Target: Southeast Pennsylvania Transit Authority Chairman, Pat T. Deon, Sr.
Goal: Commend SEPTA for removing gender identification stickers from transit passes
The Southeast Pennsylvania Transit Authority (SEPTA) recently implemented changes to its fares and monthly transit cards. One change, after more than six years of activists’ wrangling with SEPTA leaders, will finally protect the rights of transgender and gender variant passengers. Beginning in 2013, SETPA cards will no longer include a “M” or “F” gender identification sticker.

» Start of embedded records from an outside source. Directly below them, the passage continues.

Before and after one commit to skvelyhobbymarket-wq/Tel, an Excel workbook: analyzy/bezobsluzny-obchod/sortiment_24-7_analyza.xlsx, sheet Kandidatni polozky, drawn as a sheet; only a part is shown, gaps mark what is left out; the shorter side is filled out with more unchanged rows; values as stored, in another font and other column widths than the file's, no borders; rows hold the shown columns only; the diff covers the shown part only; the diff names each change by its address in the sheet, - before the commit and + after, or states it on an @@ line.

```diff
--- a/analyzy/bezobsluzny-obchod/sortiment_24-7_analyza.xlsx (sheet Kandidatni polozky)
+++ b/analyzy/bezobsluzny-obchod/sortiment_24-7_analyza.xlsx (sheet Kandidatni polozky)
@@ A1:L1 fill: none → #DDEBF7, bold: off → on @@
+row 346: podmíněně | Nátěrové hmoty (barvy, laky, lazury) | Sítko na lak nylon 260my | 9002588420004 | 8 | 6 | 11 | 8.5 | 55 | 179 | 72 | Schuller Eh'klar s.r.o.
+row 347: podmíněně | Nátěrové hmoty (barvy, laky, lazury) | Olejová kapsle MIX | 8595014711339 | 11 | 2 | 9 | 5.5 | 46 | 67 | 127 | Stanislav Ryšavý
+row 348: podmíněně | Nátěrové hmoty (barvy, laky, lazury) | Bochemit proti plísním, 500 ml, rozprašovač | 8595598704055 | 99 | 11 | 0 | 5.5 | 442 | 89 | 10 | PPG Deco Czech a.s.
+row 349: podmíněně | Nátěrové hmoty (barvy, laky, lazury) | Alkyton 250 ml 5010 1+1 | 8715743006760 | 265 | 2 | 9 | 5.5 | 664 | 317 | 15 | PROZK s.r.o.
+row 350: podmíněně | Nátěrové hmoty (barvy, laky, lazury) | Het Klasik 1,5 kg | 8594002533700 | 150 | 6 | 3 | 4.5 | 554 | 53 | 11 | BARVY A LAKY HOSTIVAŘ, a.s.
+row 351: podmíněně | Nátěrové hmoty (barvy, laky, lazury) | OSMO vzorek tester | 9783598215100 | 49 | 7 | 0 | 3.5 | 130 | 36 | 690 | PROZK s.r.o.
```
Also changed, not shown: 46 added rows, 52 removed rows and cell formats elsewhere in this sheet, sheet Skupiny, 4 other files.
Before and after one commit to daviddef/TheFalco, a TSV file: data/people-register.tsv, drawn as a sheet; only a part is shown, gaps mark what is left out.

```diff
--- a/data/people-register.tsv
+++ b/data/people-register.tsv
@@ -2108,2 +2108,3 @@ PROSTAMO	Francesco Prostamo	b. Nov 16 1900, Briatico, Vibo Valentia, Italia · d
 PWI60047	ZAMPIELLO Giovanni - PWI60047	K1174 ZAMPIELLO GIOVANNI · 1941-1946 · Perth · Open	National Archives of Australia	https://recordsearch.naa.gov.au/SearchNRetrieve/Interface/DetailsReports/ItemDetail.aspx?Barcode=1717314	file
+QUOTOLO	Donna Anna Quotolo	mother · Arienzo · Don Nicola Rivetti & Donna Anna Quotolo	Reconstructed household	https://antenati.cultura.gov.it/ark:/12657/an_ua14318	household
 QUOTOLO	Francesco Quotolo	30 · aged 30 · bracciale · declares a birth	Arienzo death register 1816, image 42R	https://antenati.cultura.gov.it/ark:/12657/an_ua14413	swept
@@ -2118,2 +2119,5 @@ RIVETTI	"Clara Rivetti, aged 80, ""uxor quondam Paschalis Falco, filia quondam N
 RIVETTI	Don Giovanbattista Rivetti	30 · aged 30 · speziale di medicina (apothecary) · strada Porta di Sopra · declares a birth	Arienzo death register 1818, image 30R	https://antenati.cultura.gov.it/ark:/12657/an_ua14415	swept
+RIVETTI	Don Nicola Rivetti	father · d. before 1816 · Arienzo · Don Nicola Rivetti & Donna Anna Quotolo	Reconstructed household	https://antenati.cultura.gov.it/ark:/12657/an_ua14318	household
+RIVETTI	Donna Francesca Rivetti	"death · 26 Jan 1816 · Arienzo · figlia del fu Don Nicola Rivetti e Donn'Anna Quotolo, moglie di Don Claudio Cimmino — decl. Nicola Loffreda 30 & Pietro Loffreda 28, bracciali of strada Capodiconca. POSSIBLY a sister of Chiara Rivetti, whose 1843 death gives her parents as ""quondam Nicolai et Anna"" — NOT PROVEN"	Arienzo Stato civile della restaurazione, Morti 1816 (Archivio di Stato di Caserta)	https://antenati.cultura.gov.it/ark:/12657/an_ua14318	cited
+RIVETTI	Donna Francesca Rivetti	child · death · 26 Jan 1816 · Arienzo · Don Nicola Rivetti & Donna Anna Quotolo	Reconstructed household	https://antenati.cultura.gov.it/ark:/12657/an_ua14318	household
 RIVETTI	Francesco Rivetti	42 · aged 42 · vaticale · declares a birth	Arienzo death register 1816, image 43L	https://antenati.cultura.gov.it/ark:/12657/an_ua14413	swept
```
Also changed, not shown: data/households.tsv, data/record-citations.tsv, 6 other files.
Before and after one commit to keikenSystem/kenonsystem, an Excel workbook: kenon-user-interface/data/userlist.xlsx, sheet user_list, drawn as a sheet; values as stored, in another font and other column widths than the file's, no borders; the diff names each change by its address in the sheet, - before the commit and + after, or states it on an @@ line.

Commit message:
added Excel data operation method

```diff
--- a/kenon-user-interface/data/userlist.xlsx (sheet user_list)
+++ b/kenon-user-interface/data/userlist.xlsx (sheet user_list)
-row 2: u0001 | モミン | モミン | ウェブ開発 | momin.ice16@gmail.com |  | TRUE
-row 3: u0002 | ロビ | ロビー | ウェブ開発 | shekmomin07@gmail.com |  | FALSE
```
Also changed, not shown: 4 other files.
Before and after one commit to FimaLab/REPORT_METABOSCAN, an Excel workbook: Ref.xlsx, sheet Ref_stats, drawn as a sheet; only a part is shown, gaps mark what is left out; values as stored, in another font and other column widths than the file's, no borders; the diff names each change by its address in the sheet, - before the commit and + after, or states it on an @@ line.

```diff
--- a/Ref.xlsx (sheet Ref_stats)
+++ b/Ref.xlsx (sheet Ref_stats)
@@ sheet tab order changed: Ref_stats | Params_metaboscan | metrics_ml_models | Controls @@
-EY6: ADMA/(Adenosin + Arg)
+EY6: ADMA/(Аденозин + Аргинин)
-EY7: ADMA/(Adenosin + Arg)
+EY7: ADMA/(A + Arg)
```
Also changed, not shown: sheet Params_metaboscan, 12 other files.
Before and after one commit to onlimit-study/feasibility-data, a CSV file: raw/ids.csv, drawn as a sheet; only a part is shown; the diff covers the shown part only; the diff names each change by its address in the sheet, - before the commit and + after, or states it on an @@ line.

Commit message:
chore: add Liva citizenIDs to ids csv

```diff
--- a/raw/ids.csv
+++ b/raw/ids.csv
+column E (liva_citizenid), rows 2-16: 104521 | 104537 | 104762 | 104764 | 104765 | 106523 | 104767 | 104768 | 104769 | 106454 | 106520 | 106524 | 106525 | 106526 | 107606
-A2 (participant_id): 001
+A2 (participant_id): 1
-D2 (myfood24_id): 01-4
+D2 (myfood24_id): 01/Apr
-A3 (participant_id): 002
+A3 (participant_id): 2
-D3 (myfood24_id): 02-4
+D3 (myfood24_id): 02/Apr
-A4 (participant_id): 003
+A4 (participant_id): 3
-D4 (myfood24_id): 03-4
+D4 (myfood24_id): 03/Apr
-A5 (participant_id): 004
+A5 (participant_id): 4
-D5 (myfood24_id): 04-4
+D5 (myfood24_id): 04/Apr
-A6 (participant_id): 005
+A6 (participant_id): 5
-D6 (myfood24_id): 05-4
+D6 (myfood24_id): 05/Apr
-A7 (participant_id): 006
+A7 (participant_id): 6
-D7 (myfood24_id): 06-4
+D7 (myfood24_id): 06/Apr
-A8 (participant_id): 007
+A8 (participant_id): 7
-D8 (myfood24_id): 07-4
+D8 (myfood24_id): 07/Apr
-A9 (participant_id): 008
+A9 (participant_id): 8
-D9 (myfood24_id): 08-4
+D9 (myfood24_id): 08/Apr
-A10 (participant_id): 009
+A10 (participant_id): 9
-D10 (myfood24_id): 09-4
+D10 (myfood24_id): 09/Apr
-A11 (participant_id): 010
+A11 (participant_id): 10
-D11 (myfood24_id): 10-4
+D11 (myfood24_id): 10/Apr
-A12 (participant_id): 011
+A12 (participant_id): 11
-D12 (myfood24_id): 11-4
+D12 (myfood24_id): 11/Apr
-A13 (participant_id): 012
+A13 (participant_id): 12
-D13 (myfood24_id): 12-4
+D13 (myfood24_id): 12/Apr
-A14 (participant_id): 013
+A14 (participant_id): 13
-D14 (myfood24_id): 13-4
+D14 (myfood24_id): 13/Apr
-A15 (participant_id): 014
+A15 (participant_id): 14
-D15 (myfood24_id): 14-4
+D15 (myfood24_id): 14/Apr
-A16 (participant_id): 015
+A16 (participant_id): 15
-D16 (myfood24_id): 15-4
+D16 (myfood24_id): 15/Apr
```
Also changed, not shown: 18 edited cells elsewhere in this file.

As the TransGriot blog reports, the story behind this policy change began in 2007 when “[Philadelphia] activist Charlene Arcila was told she couldn’t use her transpass because of a gender sticker that didn’t match her presentation.” Arcila then “filed a successful complaint with the Philadelphia Commission on Human Relations,” which ignited years of activism “coordinated by a group called Riders Against Gender Exclusion (RAGE).” Despite SETPA’s claims that the existing gender stickers “were in place… to prevent opposite gender spouses from using the same pass,” the stickers actually set “the stage for the harassment of trans and gender variant SEPTA passengers” such as Arcila.
This victory for the rights of trans and gender variant Americans ensures equal access to public services and freedom from harassment based upon gender presentation. Sign this petition commending SEPTA for finally removing gender identification stickers from its transit passes and urge them to continue implementing LGBT-inclusive policies.
Dear Chairman Pat T. Deon, Sr.,
As Chairman of America’s sixth-largest regional public transportation system, you are charged with ensuring equal access to an essential public asset. After six years of debate, the Southeast Pennsylvania Transit Authority finally removed the “M” and “F” gender identification stickers from its passes. This modest but significant policy change protects transgender and gender variant SEPTA passengers from discrimination and harassment based upon their appearance.
Although the gender stickers “were in place… to prevent opposite gender spouses from using the same pass,” the stickers actually set “the stage for the harassment of trans and gender variant SEPTA passengers” such as Charlene Arcila. Arcila is credited for launching a challenge to the previous policy following an incident in 2007 where she “was told she couldn’t use her transpass because of a gender sticker that didn’t match her presentation.”
We the undersigned commend you for finally implementing a trans-inclusive policy that protects your transit riders from potential discrimination. We urge you to continue developing your policies to promote LGBT-inclusive opportunities looking ahead.
[Your Name Here]
Photo Credit: The Port of Authority, via Wikimedia